# WHAT IS EXPECTED
Restate word for word every entry that appears below, skipping its pictures.
====== DATA TO USE
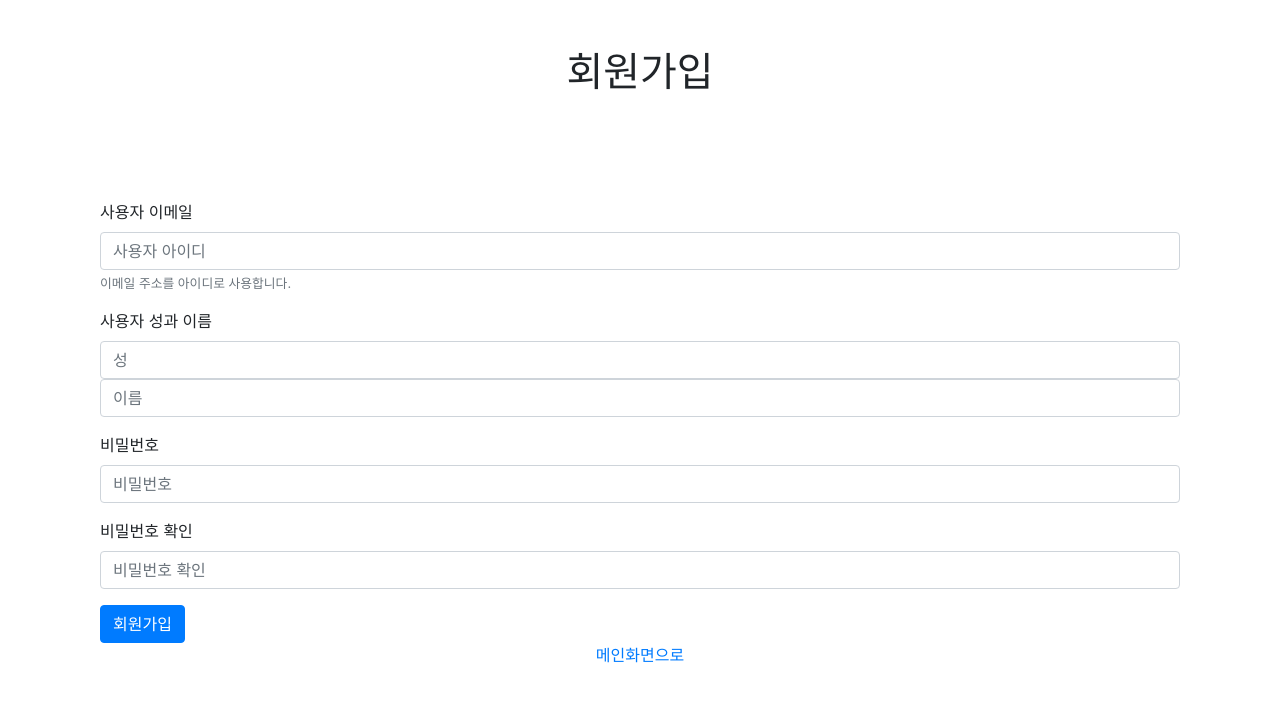
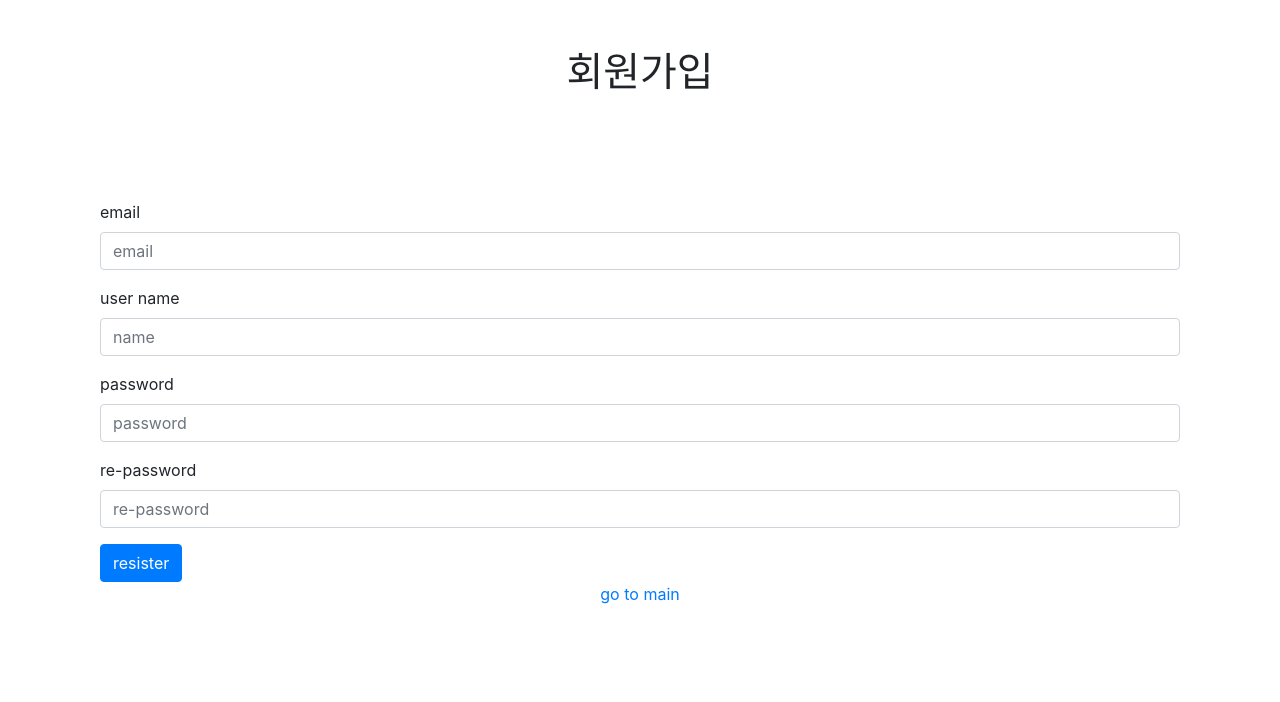
Before and after one commit to multicampus-Bigdata-mukjagolmok/Multicampus-Bigdata-Mukjagolmok, a Django app: page /register/ in a window 1280 px wide. Shown: the top 702 px of the page. Run offline with Django 3.2, Linux system fonts and the light colour scheme; some libraries are stand-ins or nearby versions.

Commit message:
login, logout, resister

```diff
--- a/mukja/templates/golmok.html
+++ b/mukja/templates/golmok.html
@@ -42,7 +42,7 @@
                                 {#                        <a class="dropdown-item" href="../4/simplex/bootstrap.css">bootstrap.css</a>#}
                                 {#                        <div class="dropdown-divider"></div>#}
                                 {#                        <a class="dropdown-item" href="../4/simplex/_variables.scss">_variables.scss</a>#}
-                                <a class="dropdown-item" href="/accounts/logout/">Log out</a>
+                                <a class="dropdown-item" href="{% url 'logout' %}">Log out</a>
                             </div>
                         </li>
                         {% else %}
@@ -91,11 +91,11 @@
                         <div class = 'row'>
                             <div class="col-md-6">
                                 <a role = 'button' class="btn btn-outline-primary" href="{% provider_login_url 'google'%}"><i class="fab fa-google"></i> Log in with Google</a>
-                                <a role = 'button' class="btn btn-outline-info" href="/accounts/login/"><i class="far fa-envelope"></i> Log in with Email</a>
+                                <a role = 'button' class="btn btn-outline-info" href="{% url 'login' %}"><i class="far fa-envelope"></i> Log in with Email</a>
 
                             </div>
                             <div class="col-md-6">
-                                <a role = 'button' class="btn btn-outline-info" href="/accounts/signup/"><i class="far fa-envelope"></i> Sign Up with Email</a>
+                                <a role = 'button' class="btn btn-outline-info" href="{% url 'register' %}"><i class="far fa-envelope"></i> Sign Up with Email</a>
 
                             </div>
                         </div>
--- a/mukja/templates/index.html
+++ b/mukja/templates/index.html
@@ -92,11 +92,11 @@
                         <div class = 'row'>
                             <div class="col-md-6">
                                 <a role = 'button' class="btn btn-outline-primary" href="{% provider_login_url 'google'%}"><i class="fab fa-google"></i> Log in with Google</a>
-                                <a role = 'button' class="btn btn-outline-info" href="/accounts/login/"><i class="far fa-envelope"></i> Log in with Email</a>
+                                <a role = 'button' class="btn btn-outline-info" href="{% url 'login' %}"><i class="far fa-envelope"></i> Log in with Email</a>
 
                             </div>
                             <div class="col-md-6">
-                                <a role = 'button' class="btn btn-outline-info" href="/accounts/signup/"><i class="far fa-envelope"></i> Sign Up with Email</a>
+                                <a role = 'button' class="btn btn-outline-info" href="{% url 'register' %}"><i class="far fa-envelope"></i> Sign Up with Email</a>
 
                             </div>
                         </div>
--- a/mukja/templates/register.html
+++ b/mukja/templates/register.html
@@ -28,29 +28,27 @@
                     <form method="POST" action="{% url 'register' %}">
                         {% csrf_token %}
                         <div class="form-group">
-                            <label for="useremail">사용자 이메일</label>
-                            <input type="email" class="form-control" id="useremail"  placeholder="사용자 아이디" name="useremail" required>
-                            <small id="emailHelp" class="form-text text-muted">이메일 주소를 아이디로 사용합니다.</small>
+                            <label for="useremail">email</label>
+                            <input type="email" class="form-control" id="useremail"  placeholder="email " name="useremail" required>
                         </div>
                         <div class="form-group">
-                            <label for="username">사용자 성과 이름</label>
-                            <input type="text" class="form-control" id="username"  placeholder="성" name="lastname" required>
-                            <input type="text" class="form-control" id="username"  placeholder="이름" name="firstname" required>
+                            <label for="username">user name</label>
+                            <input type="text" class="form-control" id="username"  placeholder="name" name="username" required>
                         </div>
                         <div class="form-group">
-                            <label for="password">비밀번호</label>
-                            <input type="password" class="form-control" id="password" placeholder="비밀번호" name="password" required>
+                            <label for="password">password</label>
+                            <input type="password" class="form-control" id="password" placeholder="password" name="password" required>
                         </div>
                         <div class="form-group">
-                            <label for="re-password">비밀번호 확인</label>
-                            <input type="password" class="form-control" id="re-password" placeholder="비밀번호 확인" name="re-password" required>
+                            <label for="re-password">re-password</label>
+                            <input type="password" class="form-control" id="re-password" placeholder="re-password" name="re-password" required>
                         </div>
-                        <button type="submit" class="btn btn-primary">회원가입</button>
+                        <button type="submit" class="btn btn-primary">resister</button>
                     </form>
                 </div>
             </div>
             <div class="col-12 text-center">
-            <a href="{% url 'index' %}">메인화면으로</a>
+            <a href="{% url 'index' %}">go to main</a>
             </div>
      </div>
   </div>
--- a/mukja/templates/restaurant.html
+++ b/mukja/templates/restaurant.html
@@ -44,7 +44,7 @@
                                 {#                        <a class="dropdown-item" href="../4/simplex/bootstrap.css">bootstrap.css</a>#}
                                 {#                        <div class="dropdown-divider"></div>#}
                                 {#                        <a class="dropdown-item" href="../4/simplex/_variables.scss">_variables.scss</a>#}
-                                <a class="dropdown-item" href="/accounts/logout/">Log out</a>
+                                <a class="dropdown-item" href="{% url 'logout' %}">Log out</a>
                             </div>
                         </li>
                         {% else %}
@@ -73,11 +73,11 @@
                         <div class = 'row'>
                             <div class="col-md-6">
                                 <a role = 'button' class="btn btn-outline-primary" href="{% provider_login_url 'google'%}"><i class="fab fa-google"></i> Log in with Google</a>
-                                <a role = 'button' class="btn btn-outline-info" href="/accounts/login/"><i class="far fa-envelope"></i> Log in with Email</a>
+                                <a role = 'button' class="btn btn-outline-info" href="{% url 'login' %}"><i class="far fa-envelope"></i> Log in with Email</a>
 
                             </div>
                             <div class="col-md-6">
-                                <a role = 'button' class="btn btn-outline-info" href="/accounts/signup/"><i class="far fa-envelope"></i> Sign Up with Email</a>
+                                <a role = 'button' class="btn btn-outline-info" href="{% url 'register' %}"><i class="far fa-envelope"></i> Sign Up with Email</a>
 
                             </div>
                         </div>
```
Also changed, not shown: mukja/templates/aboutus.html (+3 -4 lines), mukja/templates/login.html (+4 -4 lines).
============
# EXERCISE RESULT
Before and after one commit to multicampus-Bigdata-mukjagolmok/Multicampus-Bigdata-Mukjagolmok, a Django app: page /register/ in a window 1280 px wide. Shown: the top 702 px of the page. Run offline with Django 3.2, Linux system fonts and the light colour scheme; some libraries are stand-ins or nearby versions.

Commit message:
login, logout, resister

```diff
--- a/mukja/templates/golmok.html
+++ b/mukja/templates/golmok.html
@@ -42,7 +42,7 @@
                                 {#                        <a class="dropdown-item" href="../4/simplex/bootstrap.css">bootstrap.css</a>#}
                                 {#                        <div class="dropdown-divider"></div>#}
                                 {#                        <a class="dropdown-item" href="../4/simplex/_variables.scss">_variables.scss</a>#}
-                                <a class="dropdown-item" href="/accounts/logout/">Log out</a>
+                                <a class="dropdown-item" href="{% url 'logout' %}">Log out</a>
                             </div>
                         </li>
                         {% else %}
@@ -91,11 +91,11 @@
                         <div class = 'row'>
                             <div class="col-md-6">
                                 <a role = 'button' class="btn btn-outline-primary" href="{% provider_login_url 'google'%}"><i class="fab fa-google"></i> Log in with Google</a>
-                                <a role = 'button' class="btn btn-outline-info" href="/accounts/login/"><i class="far fa-envelope"></i> Log in with Email</a>
+                                <a role = 'button' class="btn btn-outline-info" href="{% url 'login' %}"><i class="far fa-envelope"></i> Log in with Email</a>
 
                             </div>
                             <div class="col-md-6">
-                                <a role = 'button' class="btn btn-outline-info" href="/accounts/signup/"><i class="far fa-envelope"></i> Sign Up with Email</a>
+                                <a role = 'button' class="btn btn-outline-info" href="{% url 'register' %}"><i class="far fa-envelope"></i> Sign Up with Email</a>
 
                             </div>
                         </div>
--- a/mukja/templates/index.html
+++ b/mukja/templates/index.html
@@ -92,11 +92,11 @@
                         <div class = 'row'>
                             <div class="col-md-6">
                                 <a role = 'button' class="btn btn-outline-primary" href="{% provider_login_url 'google'%}"><i class="fab fa-google"></i> Log in with Google</a>
-                                <a role = 'button' class="btn btn-outline-info" href="/accounts/login/"><i class="far fa-envelope"></i> Log in with Email</a>
+                                <a role = 'button' class="btn btn-outline-info" href="{% url 'login' %}"><i class="far fa-envelope"></i> Log in with Email</a>
 
                             </div>
                             <div class="col-md-6">
-                                <a role = 'button' class="btn btn-outline-info" href="/accounts/signup/"><i class="far fa-envelope"></i> Sign Up with Email</a>
+                                <a role = 'button' class="btn btn-outline-info" href="{% url 'register' %}"><i class="far fa-envelope"></i> Sign Up with Email</a>
 
                             </div>
                         </div>
--- a/mukja/templates/register.html
+++ b/mukja/templates/register.html
@@ -28,29 +28,27 @@
                     <form method="POST" action="{% url 'register' %}">
                         {% csrf_token %}
                         <div class="form-group">
-                            <label for="useremail">사용자 이메일</label>
-                            <input type="email" class="form-control" id="useremail"  placeholder="사용자 아이디" name="useremail" required>
-                            <small id="emailHelp" class="form-text text-muted">이메일 주소를 아이디로 사용합니다.</small>
+                            <label for="useremail">email</label>
+                            <input type="email" class="form-control" id="useremail"  placeholder="email " name="useremail" required>
                         </div>
                         <div class="form-group">
-                            <label for="username">사용자 성과 이름</label>
-                            <input type="text" class="form-control" id="username"  placeholder="성" name="lastname" required>
-                            <input type="text" class="form-control" id="username"  placeholder="이름" name="firstname" required>
+                            <label for="username">user name</label>
+                            <input type="text" class="form-control" id="username"  placeholder="name" name="username" required>
                         </div>
                         <div class="form-group">
-                            <label for="password">비밀번호</label>
-                            <input type="password" class="form-control" id="password" placeholder="비밀번호" name="password" required>
+                            <label for="password">password</label>
+                            <input type="password" class="form-control" id="password" placeholder="password" name="password" required>
                         </div>
                         <div class="form-group">
-                            <label for="re-password">비밀번호 확인</label>
-                            <input type="password" class="form-control" id="re-password" placeholder="비밀번호 확인" name="re-password" required>
+                            <label for="re-password">re-password</label>
+                            <input type="password" class="form-control" id="re-password" placeholder="re-password" name="re-password" required>
                         </div>
-                        <button type="submit" class="btn btn-primary">회원가입</button>
+                        <button type="submit" class="btn btn-primary">resister</button>
                     </form>
                 </div>
             </div>
             <div class="col-12 text-center">
-            <a href="{% url 'index' %}">메인화면으로</a>
+            <a href="{% url 'index' %}">go to main</a>
             </div>
      </div>
   </div>
--- a/mukja/templates/restaurant.html
+++ b/mukja/templates/restaurant.html
@@ -44,7 +44,7 @@
                                 {#                        <a class="dropdown-item" href="../4/simplex/bootstrap.css">bootstrap.css</a>#}
                                 {#                        <div class="dropdown-divider"></div>#}
                                 {#                        <a class="dropdown-item" href="../4/simplex/_variables.scss">_variables.scss</a>#}
-                                <a class="dropdown-item" href="/accounts/logout/">Log out</a>
+                                <a class="dropdown-item" href="{% url 'logout' %}">Log out</a>
                             </div>
                         </li>
                         {% else %}
@@ -73,11 +73,11 @@
                         <div class = 'row'>
                             <div class="col-md-6">
                                 <a role = 'button' class="btn btn-outline-primary" href="{% provider_login_url 'google'%}"><i class="fab fa-google"></i> Log in with Google</a>
-                                <a role = 'button' class="btn btn-outline-info" href="/accounts/login/"><i class="far fa-envelope"></i> Log in with Email</a>
+                                <a role = 'button' class="btn btn-outline-info" href="{% url 'login' %}"><i class="far fa-envelope"></i> Log in with Email</a>
 
                             </div>
                             <div class="col-md-6">
-                                <a role = 'button' class="btn btn-outline-info" href="/accounts/signup/"><i class="far fa-envelope"></i> Sign Up with Email</a>
+                                <a role = 'button' class="btn btn-outline-info" href="{% url 'register' %}"><i class="far fa-envelope"></i> Sign Up with Email</a>
 
                             </div>
                         </div>
```
Also changed, not shown: mukja/templates/aboutus.html (+3 -4 lines), mukja/templates/login.html (+4 -4 lines).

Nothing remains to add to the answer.